The proposed changes above may give rise to three main issues for entities involved with digital currency in Australia:
- in relation to the definition of digital currency;
- how valuation for calculating GST liabilities is to be established; and
- how entities involved with digital currency may have their GST recovery on costs impacted.
2.1 Definition of digital currency: inclusions and exclusions
In accordance with the majority of submissions to the Senate Economics Committee and Treasury during the consultation period, the legislation has been drafted on a principles-based approach. Should a digital currency satisfy the elements outlined above while not triggering negative tests at g) and h), it will constitute a digital currency for GST purposes.
We note that despite equivalence in many consumers' eyes, not all digital currencies may be able to satisfy this test. Where a digital currency functions in a way generally equivalent to money (i.e. it can be used as consideration for goods/services) but also entitles a holder to access some underlying service or supply (so called, hybrid digital currency), they may fail to satisfy element f) of section 195-1 and so are not considered a digital currency for GST purposes.
Further guidance may need to be provided as part of the Explanatory Memorandum to the changes in relation to element f) and what 'mainly' means in the context of determining the value of a digital currency.
2.2 Valuation: how to calculate GST liability when accepting digital currency
Due to the immaturity of digital currency markets and lack of a single clearing house for trades, variances exist in the price of digital currencies.
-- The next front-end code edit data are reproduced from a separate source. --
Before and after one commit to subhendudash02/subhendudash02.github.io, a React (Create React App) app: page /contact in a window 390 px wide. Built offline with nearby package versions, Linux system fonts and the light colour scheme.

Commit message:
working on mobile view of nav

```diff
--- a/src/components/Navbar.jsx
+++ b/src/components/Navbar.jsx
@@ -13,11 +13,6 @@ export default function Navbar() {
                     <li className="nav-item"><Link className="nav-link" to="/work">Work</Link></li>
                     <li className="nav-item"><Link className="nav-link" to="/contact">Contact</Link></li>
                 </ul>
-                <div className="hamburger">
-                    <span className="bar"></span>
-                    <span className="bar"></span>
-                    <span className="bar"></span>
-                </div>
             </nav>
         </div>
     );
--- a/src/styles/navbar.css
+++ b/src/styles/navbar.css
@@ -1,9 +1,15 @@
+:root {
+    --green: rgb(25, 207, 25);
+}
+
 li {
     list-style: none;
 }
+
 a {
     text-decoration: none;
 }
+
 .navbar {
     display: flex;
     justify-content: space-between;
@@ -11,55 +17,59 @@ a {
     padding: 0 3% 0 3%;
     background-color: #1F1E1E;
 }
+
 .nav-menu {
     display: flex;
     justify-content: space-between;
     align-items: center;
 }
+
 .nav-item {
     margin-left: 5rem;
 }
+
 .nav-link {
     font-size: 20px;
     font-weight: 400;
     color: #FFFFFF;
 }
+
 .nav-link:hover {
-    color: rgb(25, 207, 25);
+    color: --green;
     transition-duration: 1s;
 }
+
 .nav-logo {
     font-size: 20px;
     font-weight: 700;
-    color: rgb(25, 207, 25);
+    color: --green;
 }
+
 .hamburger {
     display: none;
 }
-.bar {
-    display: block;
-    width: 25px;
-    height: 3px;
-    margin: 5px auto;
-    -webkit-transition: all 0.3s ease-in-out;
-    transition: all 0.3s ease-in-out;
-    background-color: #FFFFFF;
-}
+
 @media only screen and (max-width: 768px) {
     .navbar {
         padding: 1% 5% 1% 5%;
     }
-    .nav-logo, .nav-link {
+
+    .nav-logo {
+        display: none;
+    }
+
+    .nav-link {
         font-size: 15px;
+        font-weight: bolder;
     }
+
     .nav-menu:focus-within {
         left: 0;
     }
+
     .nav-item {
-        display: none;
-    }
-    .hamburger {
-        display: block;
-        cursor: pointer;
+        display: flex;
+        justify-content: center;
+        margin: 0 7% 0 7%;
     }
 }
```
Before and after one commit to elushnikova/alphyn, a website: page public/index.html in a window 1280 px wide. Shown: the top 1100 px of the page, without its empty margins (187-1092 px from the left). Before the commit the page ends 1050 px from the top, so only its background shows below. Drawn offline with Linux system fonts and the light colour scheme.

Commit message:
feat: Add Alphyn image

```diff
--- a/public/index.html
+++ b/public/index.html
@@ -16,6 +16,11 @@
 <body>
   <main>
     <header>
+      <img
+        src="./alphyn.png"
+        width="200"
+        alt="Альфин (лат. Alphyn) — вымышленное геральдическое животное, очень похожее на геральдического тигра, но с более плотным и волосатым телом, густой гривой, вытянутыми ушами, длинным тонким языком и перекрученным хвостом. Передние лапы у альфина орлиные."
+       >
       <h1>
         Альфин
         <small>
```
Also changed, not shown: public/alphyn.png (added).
This means that it is critical that clear and fair advice is provided by the Commissioner in relation to how an entity that has accepted digital currency may calculate its GST liabilities on its supplies.
This situation may particularly arise where an entity does not immediately convert digital currency into AUD/other fiat, but holds digital currency to pay its suppliers. We note that the existing ruling GSTR 2001/2 - foreign exchange conversions may need to be amended to a relatively flexible method of GST liability calculation for entities accepting digital currency.
2.3 GST recovery: applicability of existing reduced input tax credit regime
As with supplies of foreign currency (or agreements to buy/sell foreign currency), under the proposed changes supplies of digital currency for money or digital currency will be input taxed financial supplies. Accordingly, where the Financial Acquisitions Threshold (FAT) is reached (currently AU$150,000 or 10% of total GST credit claim) an entity will be blocked from recovering any GST incurred on acquisitions relating to the supply.
While this change is not different to the current law for suppliers of foreign currency, it will represent a marked shift for entities currently involved with digital currency, who while having to wear the impact of double taxation, have been able to access full GST credits on costs incurred.
While some entities may be blocked from recovering GST credits in full, there may be reduced GST credits available for certain costs. We note that currently the reduced GST credit regime is prescriptive and the ATO and Treasury may consider additional reduced GST credit items for costs more suited to entities in the digital currency industry.
3. Where to now: next steps for entities impacted by the changes
The proposed changes are currently undergoing a period of consultation with industry. At present, due to the retrospective application of the changes, the Commissioner is allowing an entity to calculate its GST liability under either the current GST law, or the proposed digital currency changes. The Commissioner will not seek to impose any penalties on a decision to use either of the approaches that may result in a shortfall GST amount until 28 days following Royal Assent of the new law.
In particular, it is critical for entities impacted by the changes to consider their GST recovery position should they exceed the FAT and experience restrictions on input tax credits.